Privatisation – is it working? Not if you’re on a ferry
NSW Premier Barry O’Farrell has a history of privatising public assets and services. And you could be forgiven for thinking he’s got plenty more plans up his sleeve – potentially including more of our public transport systems.
But is the privatisation model working? Not if you look at the Sydney Ferries model.
Sydney Ferries has been in private hands for 12 months now. In the year since ferries were privatised, prices have soared. The service has also been marred by cancellations and collisions – all despite the O’Farrell government’s promise that privatisation would improve the service.

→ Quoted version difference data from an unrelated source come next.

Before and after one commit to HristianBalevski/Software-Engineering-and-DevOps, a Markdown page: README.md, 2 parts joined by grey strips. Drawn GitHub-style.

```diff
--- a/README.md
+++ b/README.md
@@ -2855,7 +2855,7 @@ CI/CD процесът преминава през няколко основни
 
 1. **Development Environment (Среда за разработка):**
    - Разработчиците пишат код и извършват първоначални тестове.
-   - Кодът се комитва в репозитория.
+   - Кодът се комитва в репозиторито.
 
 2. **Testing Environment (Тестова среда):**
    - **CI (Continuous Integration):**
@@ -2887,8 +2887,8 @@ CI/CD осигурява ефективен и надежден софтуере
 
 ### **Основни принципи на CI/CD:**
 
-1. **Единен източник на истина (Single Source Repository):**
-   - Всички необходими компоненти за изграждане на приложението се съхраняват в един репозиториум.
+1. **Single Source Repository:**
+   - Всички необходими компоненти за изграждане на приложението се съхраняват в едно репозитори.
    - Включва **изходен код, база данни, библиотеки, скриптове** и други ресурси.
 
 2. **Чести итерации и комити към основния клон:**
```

Passengers on the Manly ferry route are facing a 39 per cent price rise, even though the service has suffered greatly. Since the private takeover cancellations on the route have risen 25 per cent and by 50 per cent when bad weather was excluded.

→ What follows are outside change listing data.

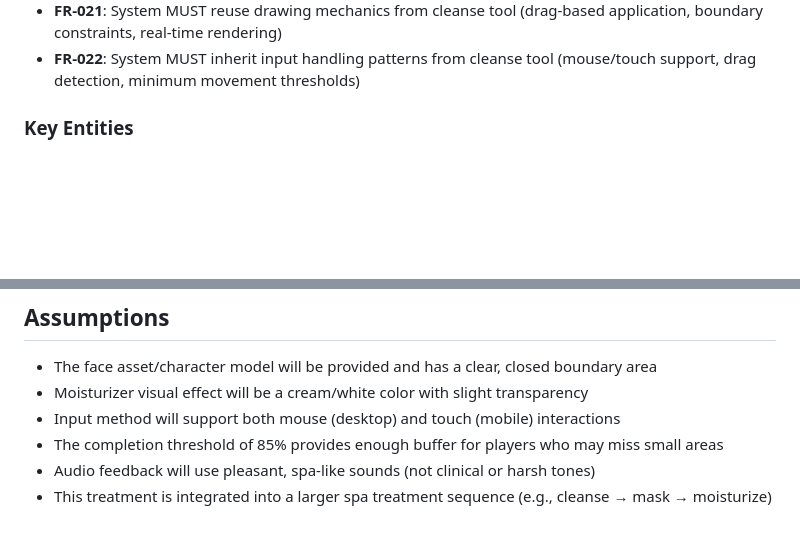
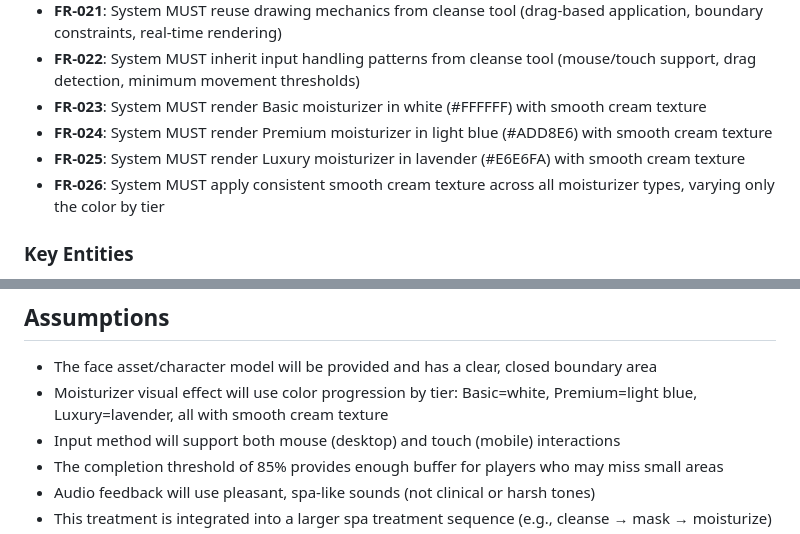
Before and after one commit to remarkablegames/spa-day, a Markdown page: specs/001-face-moisturizer/spec.md, 2 parts joined by grey strips. GitHub-like rendering; blank space fills up the shorter version.

Commit message:
docs(specs): clarify moisturizer colors

```diff
--- a/specs/001-face-moisturizer/spec.md
+++ b/specs/001-face-moisturizer/spec.md
@@ -103,6 +103,10 @@ Once the player has applied moisturizer to a sufficient percentage of the face,
 - **FR-020**: System MUST follow the same tool enable/disable pattern as the cleanse tool (auto-enable when step begins, disable on completion)
 - **FR-021**: System MUST reuse drawing mechanics from cleanse tool (drag-based application, boundary constraints, real-time rendering)
 - **FR-022**: System MUST inherit input handling patterns from cleanse tool (mouse/touch support, drag detection, minimum movement thresholds)
+- **FR-023**: System MUST render Basic moisturizer in white (#FFFFFF) with smooth cream texture
+- **FR-024**: System MUST render Premium moisturizer in light blue (#ADD8E6) with smooth cream texture
+- **FR-025**: System MUST render Luxury moisturizer in lavender (#E6E6FA) with smooth cream texture
+- **FR-026**: System MUST apply consistent smooth cream texture across all moisturizer types, varying only the color by tier
 
 ### Key Entities
 
@@ -129,7 +133,7 @@ Once the player has applied moisturizer to a sufficient percentage of the face,
 ## Assumptions
 
 - The face asset/character model will be provided and has a clear, closed boundary area
-- Moisturizer visual effect will be a cream/white color with slight transparency
+- Moisturizer visual effect will use color progression by tier: Basic=white, Premium=light blue, Luxury=lavender, all with smooth cream texture
 - Input method will support both mouse (desktop) and touch (mobile) interactions
 - The completion threshold of 85% provides enough buffer for players who may miss small areas
 - Audio feedback will use pleasant, spa-like sounds (not clinical or harsh tones)
```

The poor performance could also be blamed for a rapid decline in passenger numbers on the ferry service, with 13,980 fewer passengers in the year since the takeover.
But despite the obvious failure in the Sydney ferry system, the O’Farrell privatisation push continues.

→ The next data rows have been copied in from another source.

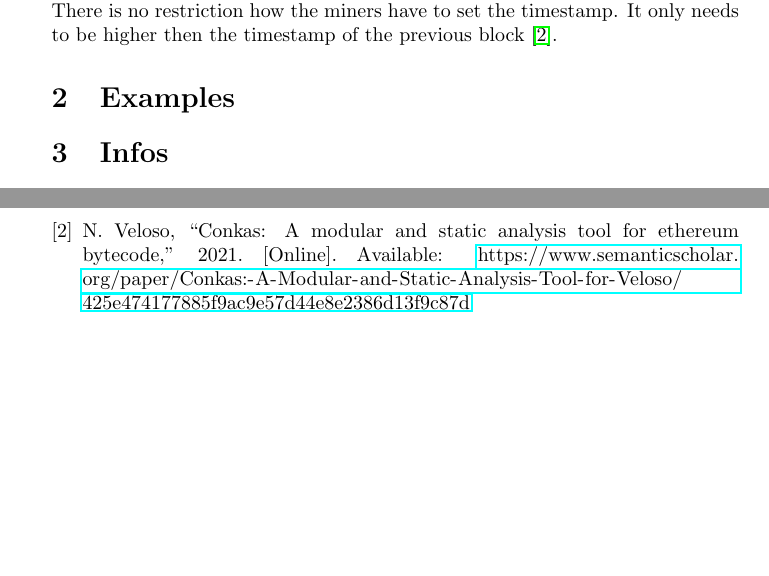
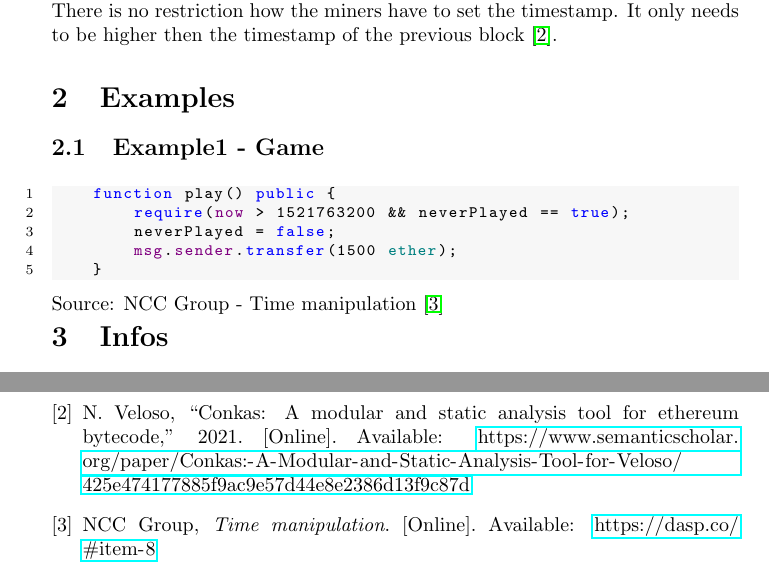
Before and after one commit to Yleisnero/swc116-bvaapft, a LaTeX document (report/paper.tex): two parts of pages 1 and 2 of 2, joined at a grey line, cut so that both start at the same text, the shorter picture padded with empty space. Compiled offline with pdfLaTeX.

Commit message:
Add example code in report

```diff
--- a/report/paper.tex
+++ b/report/paper.tex
@@ -17,7 +17,15 @@ But because Ethereum is decentralized, this information is controlled by miners.
 It only needs to be higher then the timestamp of the previous block \cite{Conkas2021}.
 
 \section{Examples}
-
+\subsection{Example1 - Game}
+\begin{solidity}
+    function play() public {
+        require(now > 1521763200 && neverPlayed == true);
+        neverPlayed = false;
+        msg.sender.transfer(1500 ether);
+    }
+\end{solidity}
+Source: NCC Group - Time manipulation \cite{DASP2018}
 
 \section{Infos}
 There is neither a lower nor an upper bound on the number of pages. Assume that
```
Also changed, not shown: report/seminar.bib (+6 -0 lines).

The government has already announced that the North West Rail Link will be privately run – an interesting decision given the large numbers of complaints about the cost of the privately run airport line.
Many have also said the move to split RailCorp into two separate entities – NSW Trains and Sydney Trains – is merely a case of the Premier and his government packaging the transport system up into tidy little packages ready to sell off to private companies. So far the claim has been denied, with the common and cautiously worded line ‘we have no current plans to privatise the service’ often used by the government spokespeople.
In the case of the Sydney ferry system, the economic argument for the privatisation appears to fall flat when you take into consideration the complete impact on the travelling public. Is the privatisation of our essential services, which is sold as being in the interest of the public, in fact just a thinly veiled ploy to cut public sector wages and conditions and keep friends in big business happy?
Have the lines between ‘public’ and ‘private’ become blurred? Are governments, like the O’Farrell Government, moving the boundary lines when it comes to distinguishing what services should be run by the government for the public good in order to fill their coffers?
Do you think Barry O’Farrell has plans to further privatise our public transport system?